(Revision comparison data)
--- --- ---

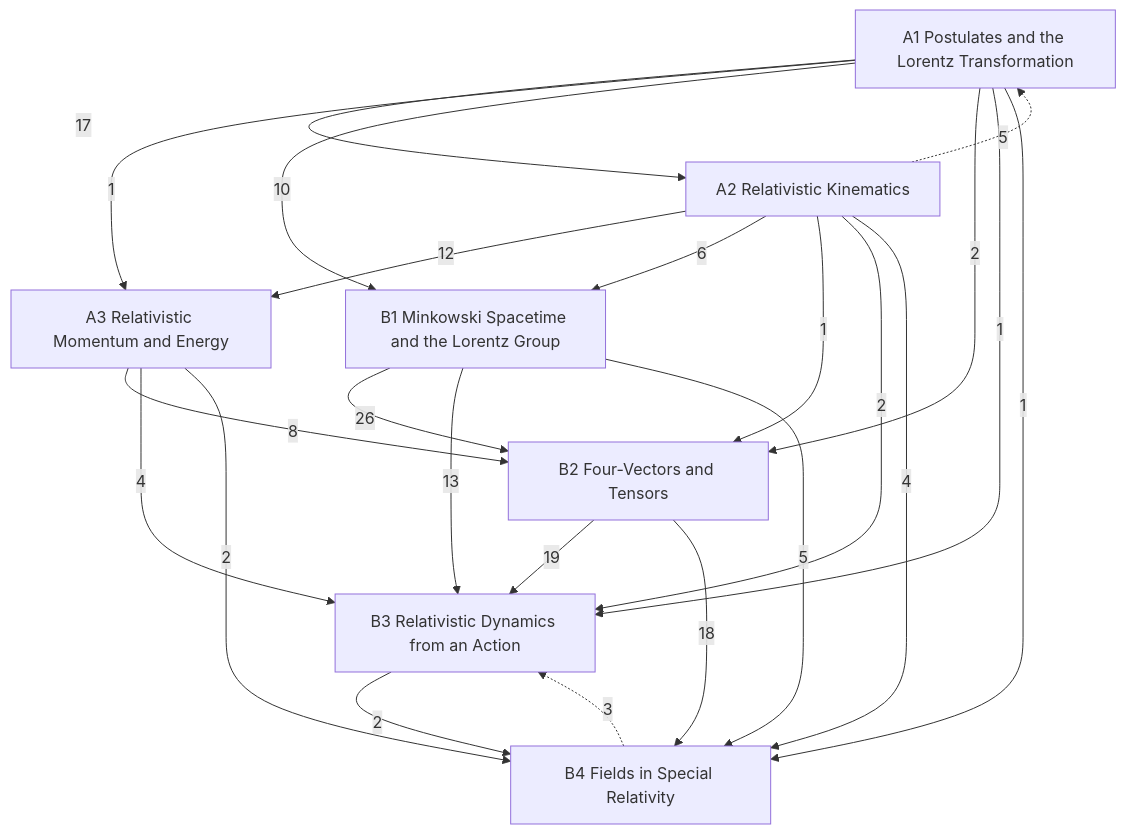
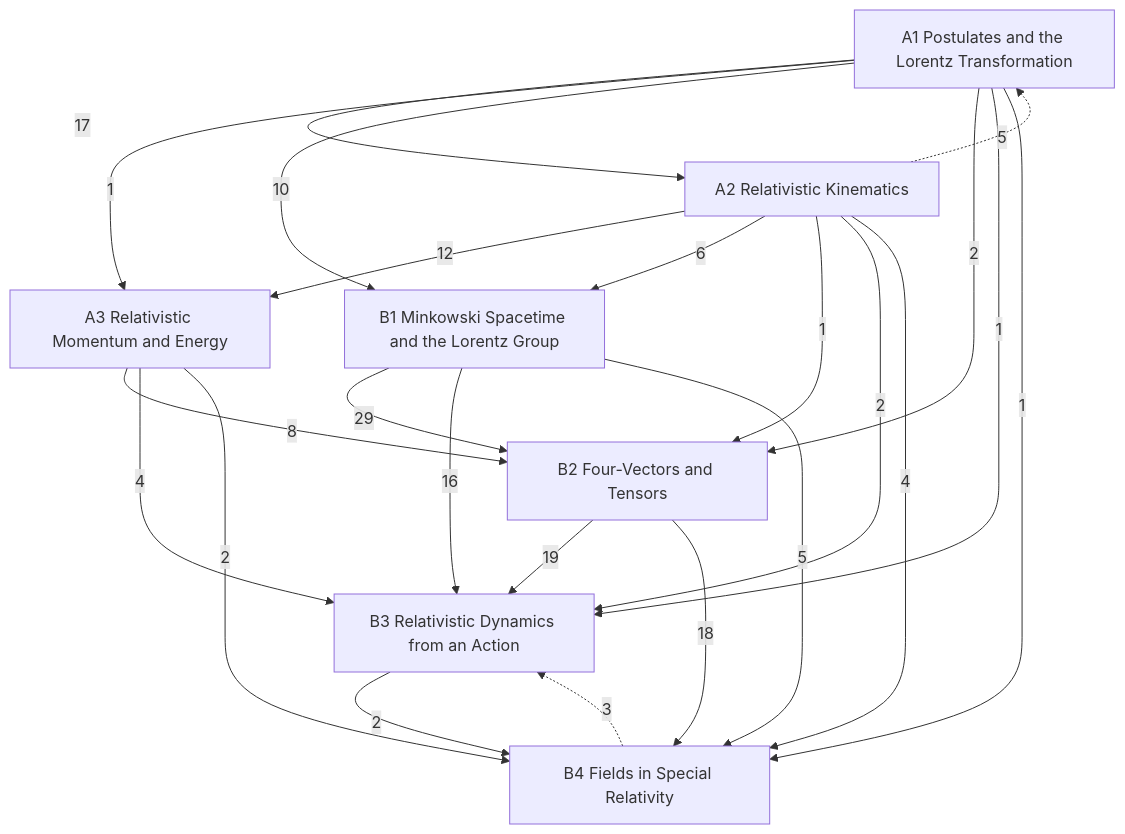
One commit to Onion20040508/notes changed the diagram in Physics/Relativity/Relativity.md. Above: the diagram before and after it, drawn with Mermaid. The commit also changed 118 other files, not shown here.

````diff
--- a/Physics/Relativity/Relativity.md
+++ b/Physics/Relativity/Relativity.md
@@ -28,32 +28,32 @@
 ```mermaid
 graph TD
   A1["A1 Postulates and the Lorentz Transformation"]
   A2["A2 Relativistic Kinematics"]
   A3["A3 Relativistic Momentum and Energy"]
   B1["B1 Minkowski Spacetime and the Lorentz Group"]
   B2["B2 Four-Vectors and Tensors"]
   B3["B3 Relativistic Dynamics from an Action"]
   B4["B4 Fields in Special Relativity"]
   A1 -->|17| A2
   A1 -->|1| A3
   A2 -->|12| A3
   A1 -->|10| B1
   A2 -->|6| B1
   A1 -->|2| B2
   A2 -->|1| B2
   A3 -->|8| B2
-  B1 -->|26| B2
+  B1 -->|29| B2
   A1 -->|1| B3
   A2 -->|2| B3
   A3 -->|4| B3
-  B1 -->|13| B3
+  B1 -->|16| B3
   B2 -->|19| B3
   A1 -->|1| B4
   A2 -->|4| B4
   A3 -->|2| B4
   B1 -->|5| B4
   B2 -->|18| B4
   B3 -->|2| B4
   A2 -.->|5| A1
   B4 -.->|3| B3
 ```
````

--- --- ---

## Work instructions
Find the number of lines above that hold the word "Relativity", then write that number by itself.

## Answer space
4